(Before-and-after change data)
+===+

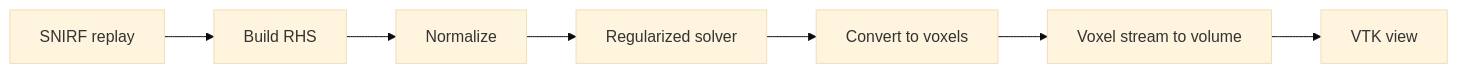
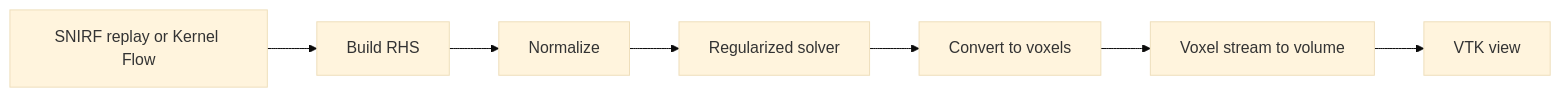
Before and after one commit to nvidia-holoscan/holoscan-applications: the diagram in applications/bci_visualization/README.md, drawn with Mermaid (base theme). The commit also changed other lines of this file and 10 other files, not shown here.

Commit message:
feat(bci_visualization): add live Kernel Flow input

````diff
--- a/applications/bci_visualization/README.md
+++ b/applications/bci_visualization/README.md
@@ -172,9 +204,9 @@
 ```mermaid
 flowchart LR
-    S[SNIRF replay] --> B[Build RHS]
+    S[SNIRF replay or Kernel Flow] --> B[Build RHS]
     B --> N[Normalize]
     N --> R[Regularized solver]
     R --> C[Convert to voxels]
     C --> V[Voxel stream to volume]
     V --> W[VTK view]
 ```
````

+===+

■ EXERCISE BRIEF ■
Every record must be copied exactly, with the pictures left out.

■ TASK ANSWER ■
Before and after one commit to nvidia-holoscan/holoscan-applications: the diagram in applications/bci_visualization/README.md, drawn with Mermaid (base theme). The commit also changed other lines of this file and 10 other files, not shown here.

Commit message:
feat(bci_visualization): add live Kernel Flow input

````diff
--- a/applications/bci_visualization/README.md
+++ b/applications/bci_visualization/README.md
@@ -172,9 +204,9 @@
 ```mermaid
 flowchart LR
-    S[SNIRF replay] --> B[Build RHS]
+    S[SNIRF replay or Kernel Flow] --> B[Build RHS]
     B --> N[Normalize]
     N --> R[Regularized solver]
     R --> C[Convert to voxels]
     C --> V[Voxel stream to volume]
     V --> W[VTK view]
 ```
````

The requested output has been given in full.